NSW Labor says it is putting politics to the side and calling for bipartisan support to make sure that women’s health is made a priority.
Opposition Leader Chris Minns was in Penrith on Tuesday to announce that Labor would invest $60 million over three years and $100 million over the next five years to women’s health centres across the state.
This funding would double the current funding for the Women’s Health Centre Program that provides specialised health care services to more than 50,000 women across the state each year.
“There are 20 of these centres in NSW at the moment, they have been operating for 40 years across this state and we have been so impressed with their track record but there hasn’t been a real increase in funding for these centres for many years,” Minns said.
“We’ve been hearing stories this morning about the work that these organisations have done for many years but having to pull down the number of staff they have got on the books because of funding uncertainty. We don’t want that situation to reoccur if Labor wins the next election.”
The investment in the centres will also relieve pressure off emergency departments and GPs and for every dollar spent, $1.71 is saved in hospital and primary healthcare costs.
CEO of Penrith Women’s Health Centre Kath Skinner said the funding would ensure that they don’t have to close their doors and can “plan for their future”.
“Penrith Women’s Health Centre and all women’s health centres provide client centred, trauma informed, evidence based health care services and domestic violence services,” Skinner said.
“We have had to move in Penrith to this location and embrace commercial rent reality. How does any board or management committee have confidence to sign a lease when your core funding could be for a shorter period than your lease?” Skinner said.
Hoping to make the policy bipartisan in the lead-up to the election, Minns also said he thought the NSW Government’s plan to quadruple the number of electronic ankle bracelets to track domestic violence offenders is a “good initiative”.
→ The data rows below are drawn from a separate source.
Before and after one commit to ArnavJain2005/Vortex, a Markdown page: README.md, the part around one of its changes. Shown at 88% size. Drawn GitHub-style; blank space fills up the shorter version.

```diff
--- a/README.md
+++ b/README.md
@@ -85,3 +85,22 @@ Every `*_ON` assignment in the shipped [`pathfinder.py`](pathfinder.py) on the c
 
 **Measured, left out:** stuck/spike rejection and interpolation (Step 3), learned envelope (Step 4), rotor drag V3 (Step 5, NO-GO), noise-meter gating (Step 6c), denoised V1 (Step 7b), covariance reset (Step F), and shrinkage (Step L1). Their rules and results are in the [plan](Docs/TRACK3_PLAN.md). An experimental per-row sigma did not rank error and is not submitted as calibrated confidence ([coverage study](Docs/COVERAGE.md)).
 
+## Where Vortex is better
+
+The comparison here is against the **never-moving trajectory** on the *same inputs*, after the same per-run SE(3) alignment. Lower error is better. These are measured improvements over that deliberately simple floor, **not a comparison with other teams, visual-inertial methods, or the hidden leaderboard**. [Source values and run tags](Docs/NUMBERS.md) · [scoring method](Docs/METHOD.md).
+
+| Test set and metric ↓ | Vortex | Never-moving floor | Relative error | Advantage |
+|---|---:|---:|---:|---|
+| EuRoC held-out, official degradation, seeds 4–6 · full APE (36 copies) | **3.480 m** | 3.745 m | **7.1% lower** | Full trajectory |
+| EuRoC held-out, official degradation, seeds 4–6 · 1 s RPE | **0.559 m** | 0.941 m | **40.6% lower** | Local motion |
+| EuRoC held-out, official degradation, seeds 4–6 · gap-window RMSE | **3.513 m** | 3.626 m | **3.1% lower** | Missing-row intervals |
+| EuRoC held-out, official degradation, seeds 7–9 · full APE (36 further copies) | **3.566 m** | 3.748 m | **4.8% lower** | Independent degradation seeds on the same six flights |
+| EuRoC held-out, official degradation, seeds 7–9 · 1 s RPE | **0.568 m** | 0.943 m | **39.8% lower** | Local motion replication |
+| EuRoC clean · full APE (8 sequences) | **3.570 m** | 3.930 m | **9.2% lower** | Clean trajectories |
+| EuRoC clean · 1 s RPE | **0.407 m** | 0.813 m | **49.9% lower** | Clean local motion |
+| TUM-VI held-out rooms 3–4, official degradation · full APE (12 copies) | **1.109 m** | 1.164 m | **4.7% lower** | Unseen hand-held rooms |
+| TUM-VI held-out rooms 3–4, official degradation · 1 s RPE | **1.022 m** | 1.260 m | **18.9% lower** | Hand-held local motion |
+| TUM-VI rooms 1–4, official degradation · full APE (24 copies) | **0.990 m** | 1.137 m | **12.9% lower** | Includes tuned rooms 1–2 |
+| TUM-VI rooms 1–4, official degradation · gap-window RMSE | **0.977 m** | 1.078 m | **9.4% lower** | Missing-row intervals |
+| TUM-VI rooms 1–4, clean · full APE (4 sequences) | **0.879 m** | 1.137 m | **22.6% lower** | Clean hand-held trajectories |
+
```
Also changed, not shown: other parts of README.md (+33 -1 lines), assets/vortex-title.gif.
“Any initiative in this space is welcome and we regard one life lost as a result of domestic violence as one life too many,” he said.
“It’s time that governments and political leaders come together, put politics to one side and focus on throwing our support behind those initiatives.”
Labor candidate for Penrith Karen McKeown told the Weekender that the money would be an “absolute game changer” that will provide benefits for women and their families in the area.
This comes as Premier Dominic Perrottet announced on Monday in Jamisontown that, if his government wins the election, people could access information on if their partner had previous domestic violence convictions through the Right To Ask Scheme.
A graduate of Western Sydney University, Emily covers Local, State and Federal politics for the Weekender, as well as crime and general news.